Stand when the judge enters or leaves the courtroom.

The court officer will tell you when to sit and stand. If you are in doubt, stand when the judge is standing. You can usually sit down once the judge is seated, unless you are speaking with the judge.

Stand and speak when the judge talks to you

Remain standing as long as you and the judge are talking. You may need to stay standing even if the judge talks to the person on the other side of your case. If in doubt, ask the judge before sitting down.

The judge will let you know when to speak

Never get into an argument or even a discussion with the other side in front of the judge. Always speak directly to the judge, unless the judge allows you to answer formal questions from the other side.

Speak clearly

You need to speak and not just nod or shake your head because court proceedings are often recorded. Listen carefully to the questions you are asked. Be direct and to the point when answering questions.

Always address the judge as “Your Honor”

The judge must keep order in the courtroom and will be making important decisions about you and your case. Be respectful and understand that the judge likes to keep the proceedings as orderly as possible. This helps keep the process fair to everyone.

During a proceeding before the judge, you should talk directly to the judge and not the other side, avoid arguing with or interrupting another person, and control your emotions. When you talk to the judge, start by saying “Your Honor”. Speak loudly and clearly and remember that only one person can speak at a time. A court reporter or a tape recorder may be taking down everything said in the courtroom, and can only record one speaker at a time.

Your case may be “Taken Under Advisement”
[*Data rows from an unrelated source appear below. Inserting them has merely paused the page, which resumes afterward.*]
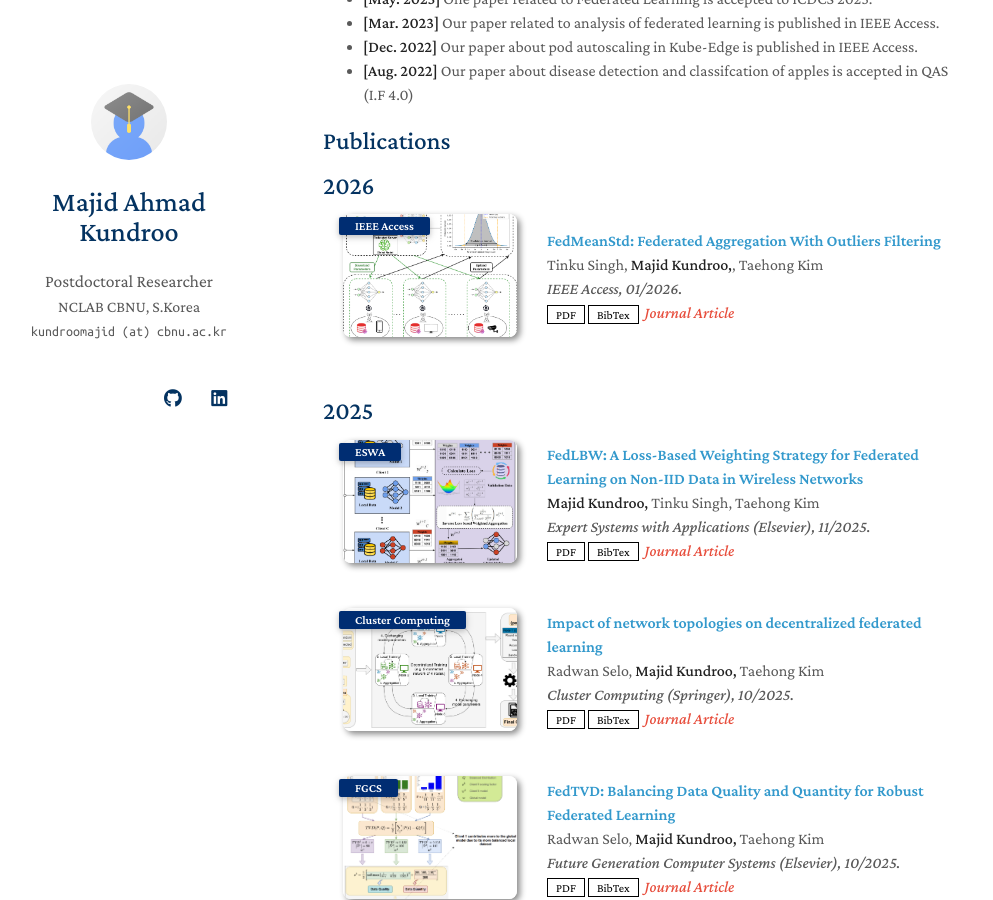
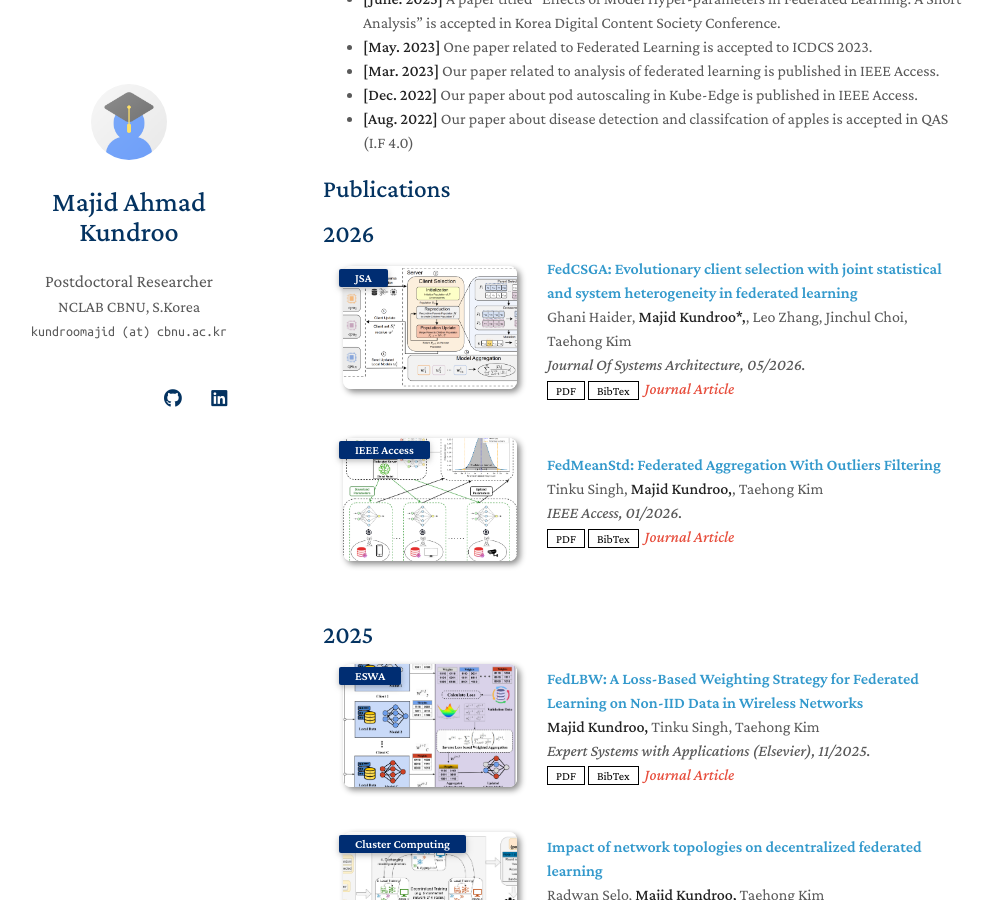
Before and after one commit to kundroomajid/kundroomajid.github.io, a Jekyll site: the page built from index.md, in a window 1280 px wide and 900 px high, scrolled down 1471 px. Shown: the whole window, without its empty margins (147-1140 px from the left). Built offline with Jekyll 4.4.1, drawn with Linux system fonts in a browser that asks for light colours; nearby versions of some CDN libraries; a style sheet for code colours, icons or effects is not loaded; our own code applies the rules of GitHub Pages for plain Markdown files; some of the changed text lies outside the part shown.

Commit message:
adds FedCSGA paper

```diff
--- a/_includes/publications.md
+++ b/_includes/publications.md
@@ -4,6 +4,29 @@
 
 <ol class="bibliography">
 <h2 id="" style="margin: 20px 0px 10px;">2026</h2>
+
+<li>
+<div class="pub-row">
+  <div class="col-sm-3 abbr" style="position: relative;padding-right: 15px;padding-left: 15px;">
+    <img src="assets/img/fedcsga.png" class="teaser img-fluid z-depth-1">
+    <abbr class="badge">JSA</abbr>
+  </div>
+  <div class="col-sm-9" style="position: relative;padding-right: 15px;padding-left: 20px;">
+    <div class="title"><a href="https://doi.org/10.1016/j.sysarc.2026.103813">FedCSGA: Evolutionary client selection with joint statistical and system heterogeneity in federated learning </a></div>
+    <div class="author">  Ghani Haider, <strong>Majid Kundroo*,</strong>, Leo Zhang, Jinchul Choi, Taehong Kim</div>
+    <div class="periodical"><em> Journal Of Systems Architecture, 05/2026.</em></div>
+    <div class="links">
+      <a href="https://doi.org/10.1016/j.sysarc.2026.103813" class="btn btn-sm z-depth-0" role="button" target="_blank" style="font-size:12px;">PDF</a>
+      <!-- <a href="#" class="btn btn-sm z-depth-0" role="button" target="_blank" style="font-size:12px;">Code</a> -->
+      <!-- <a href="https://class-il.mpi-inf.mpg.de/mnemonics/" class="btn btn-sm z-depth-0" role="button" target="_blank" style="font-size:12px;">Project Page</a> -->
+      <a href="./assets/bibtex/fedcsga.bib" class="btn btn-sm z-depth-0" role="button" target="_blank" style="font-size:12px;">BibTex</a>
+      <strong><i style="color:#e74d3c"> &nbsp;Journal Article</i></strong>
+    </div>
+  </div>
+</div>
+</li>
+<br>
+
 
 <li>
 <div class="pub-row">
--- a/index.md
+++ b/index.md
@@ -12,6 +12,7 @@ Hello, my name is Majid Ahmad Kundroo, and I am a Postdoctoral researcher at [NC
 - **Machine Learning:** Social Media Analysis, Topic Modelling, Deep Learning
 
 ## News
+- **[April. 2026]** Paper titled "FedCSGA: Evolutionary client selection with joint statistical and system heterogeneity in federated learning, April 2026. [IF 4.1, JCR Top 17.4%]
 - **[Jan. 2026]** Paper titled "FedMeanStd: Federated Aggregation With Outliers Filtering" accepted in IEEE Access, Jan. 2026. [IF 3.6, JCR Top 35.2%]
 - **[Nov. 2025]** Paper titled "FedLBW: A Loss-Based Weighting Strategy for Federated Learning on Non-IID Data in Wireless Networks" published in Expert Systems with Applications (Elsevier), Nov. 2025. [IF 7.5, JCR Top 6.1%]
 - **[Oct. 2025]** Paper titled "FedTVD: Balancing Data Quality and Quantity for Robust Federated Learning" published in Future Generation Computer Systems (Elsevier), Oct. 2025. [IF 6.1, JCR Top 10%]
```
Also changed, not shown: assets/bibtex/fedcsga.bib (added, +12 -0 lines), assets/img/fedcsga.png (added).
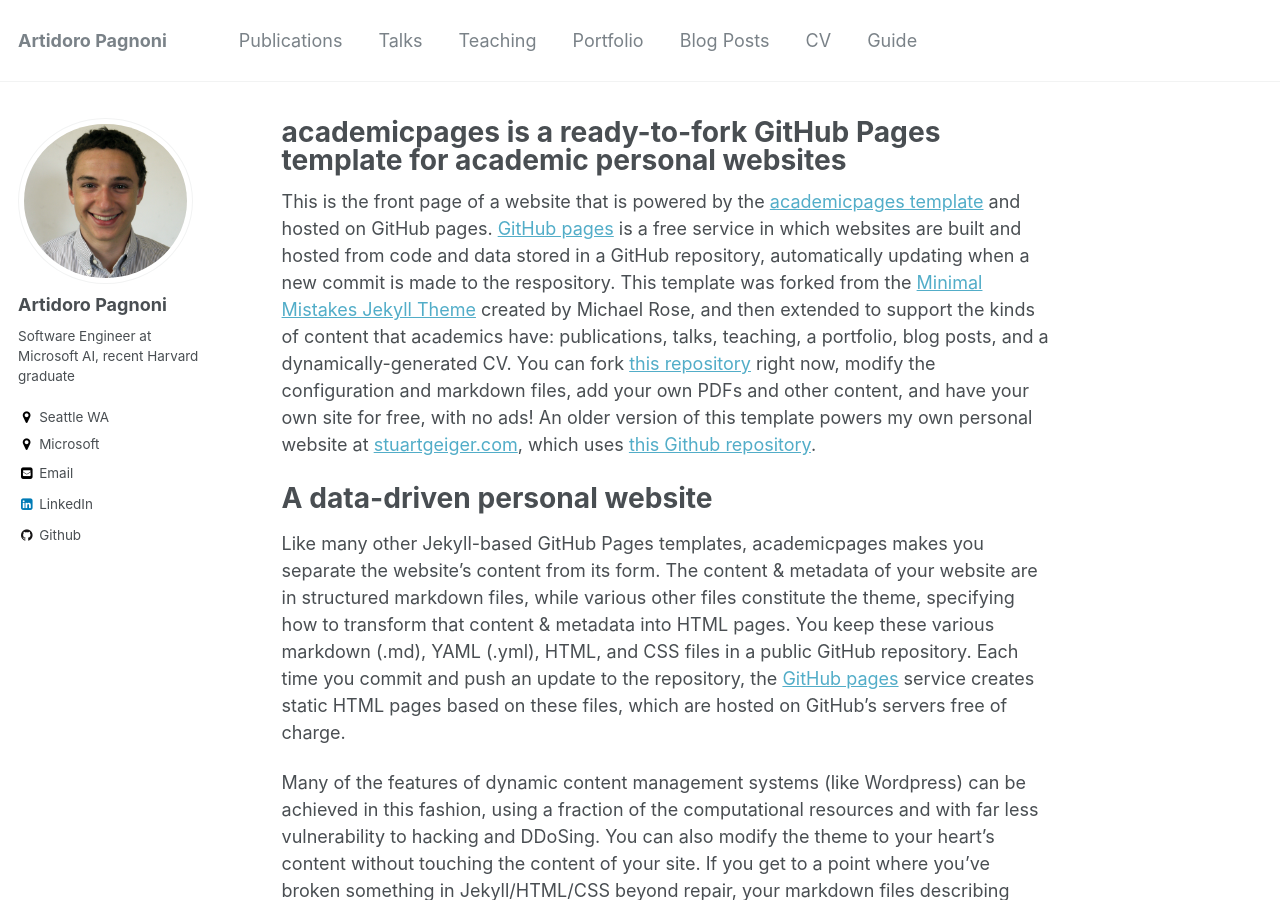
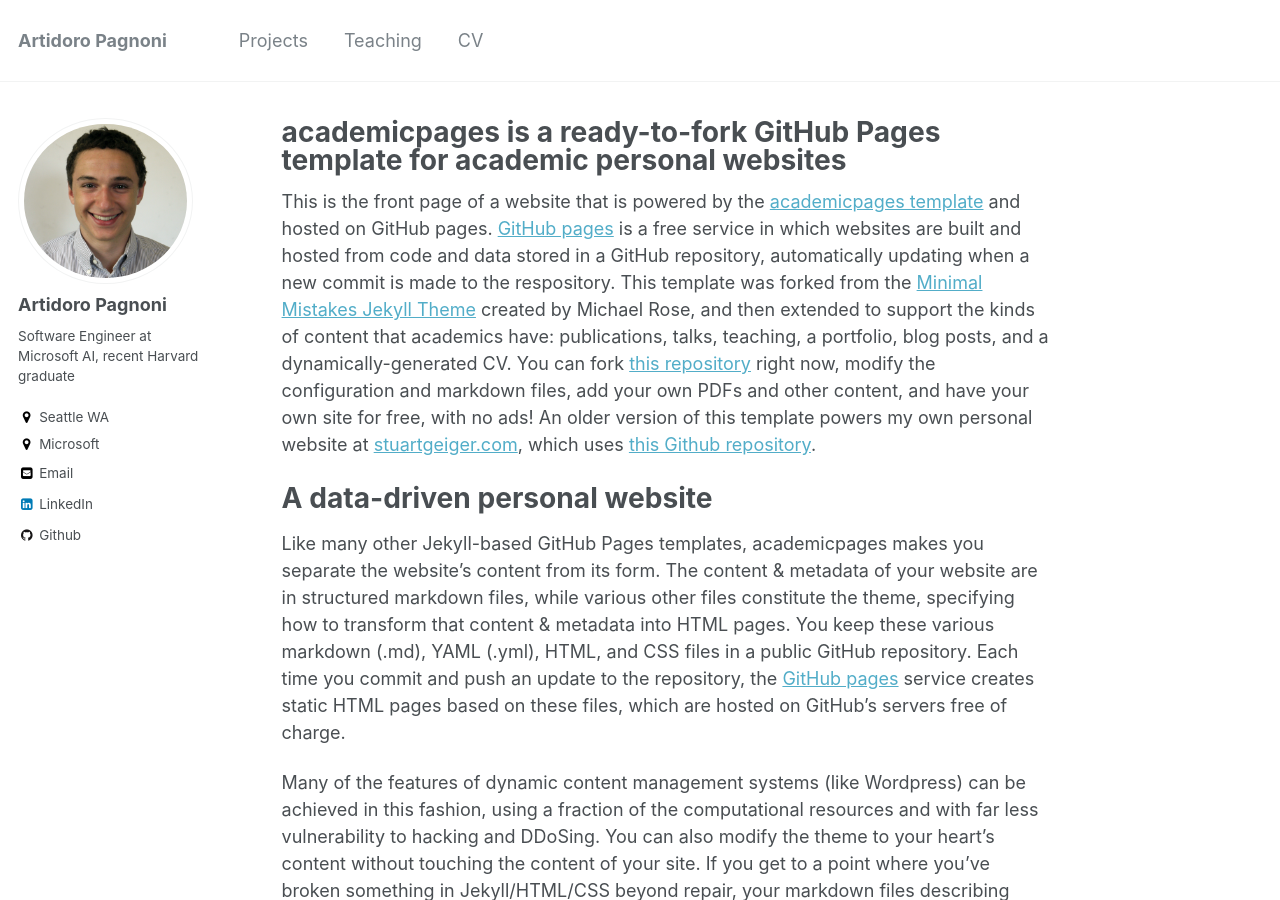
Before and after one commit to artidoro/artidoro.github.io, a Jekyll site: the page built from _pages/about.md, in a window 1280 px wide and 900 px high. Built offline with Jekyll 4.4.1, drawn with Linux system fonts in a browser that asks for light colours.

Commit message:
adding some files

```diff
--- a/_data/navigation.yml
+++ b/_data/navigation.yml
@@ -1,22 +1,10 @@
 # main links links
 main:
-  - title: "Publications"
-    url: /publications/
-
-  - title: "Talks"
-    url: /talks/
+  - title: "Projects"
+    url: /projects/
 
   - title: "Teaching"
     url: /teaching/
 
-  - title: "Portfolio"
-    url: /portfolio/
-
-  - title: "Blog Posts"
-    url: /year-archive/
-
   - title: "CV"
-    url: /cv/
-
-  - title: "Guide"
-    url: /markdown/
+    url: /files/Artidoro_Pagnoni_Resume.pdf
```
Also changed, not shown: 10 other files.
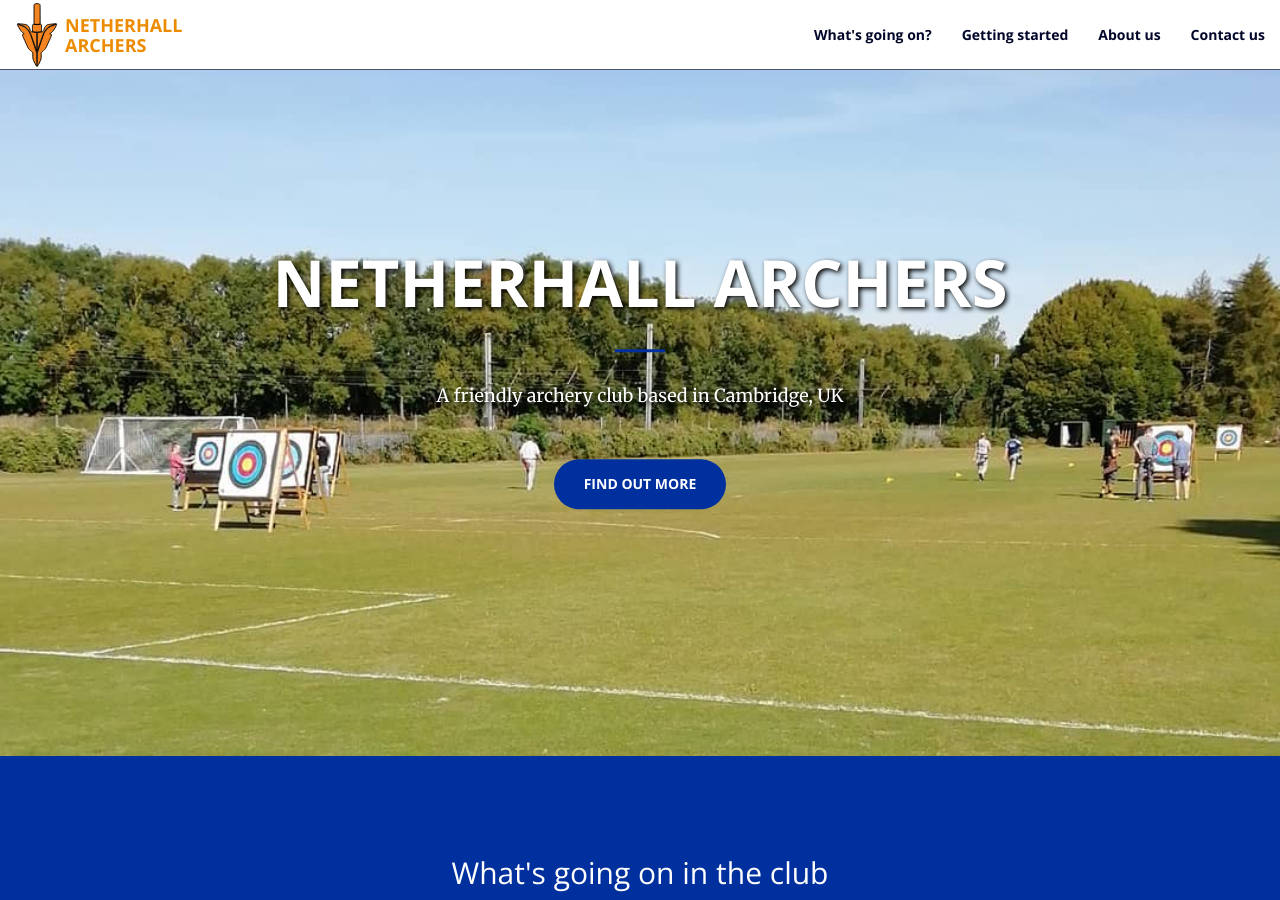
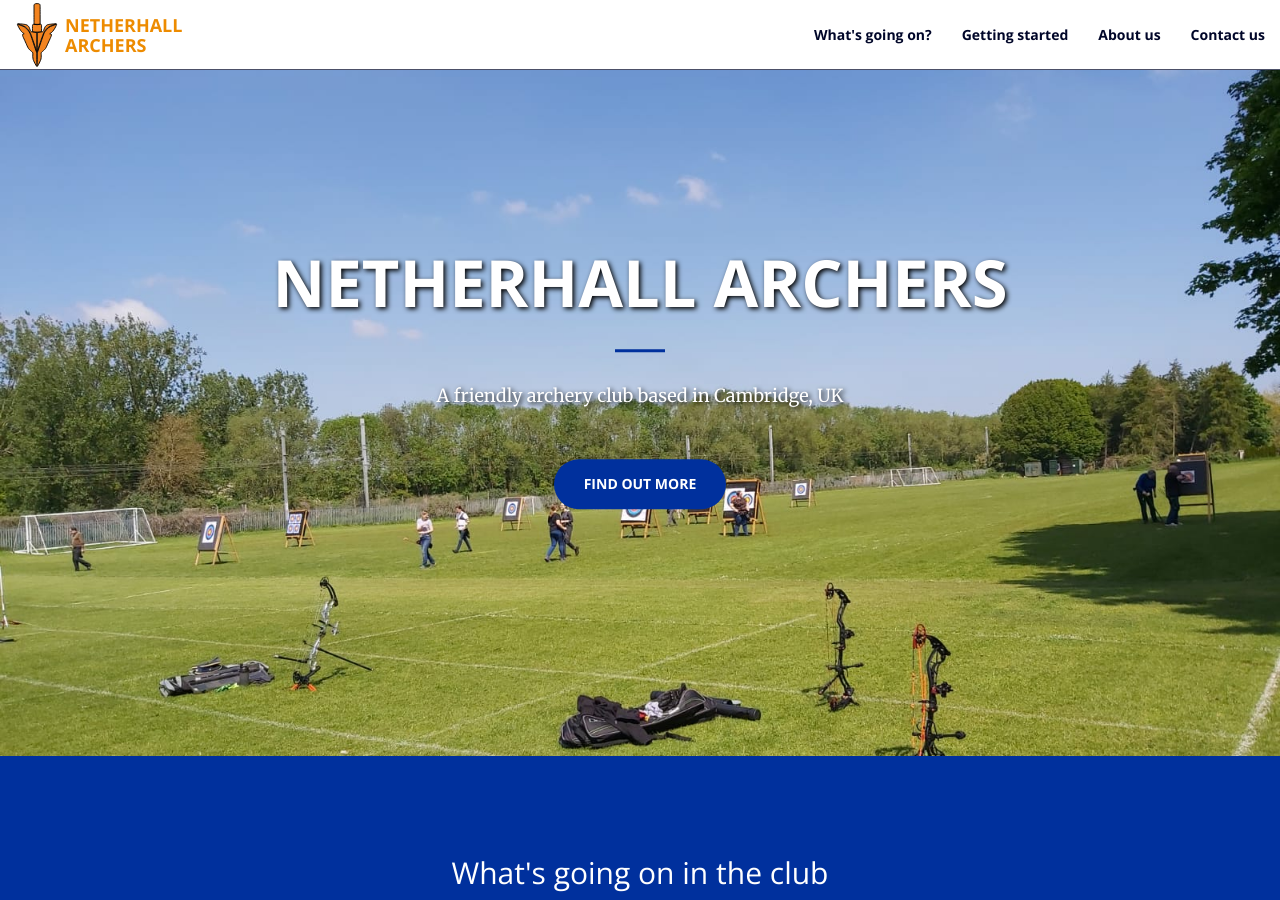
Before and after one commit to afpettigrew/netherhallarcherswebsite, a Jekyll site: the page built from index.html, in a window 1280 px wide and 900 px high. Built offline with Jekyll 4.4.1, drawn with Linux system fonts in a browser that asks for light colours.

Commit message:
updated header image

```diff
--- a/_sass/_base.scss
+++ b/_sass/_base.scss
@@ -205,7 +205,7 @@
   min-height: auto;
   @include background-cover;
   background-position: top;
-  background-image: url("../img/header_detail.jpg");
+  background-image: url("../img/2021-05-29-Outdoors.jpeg");
   text-align: center;
   color: white;
 
```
This means that the judge needs time to think about how to decide your case.The court will contact you as to the decision once it is made. Make sure that the court has your current contact information, including your telephone number and mailing address.

Do not talk on your way out or even right outside the door

Many times another hearing starts as soon as yours ends, and your talking can interfere with the next case.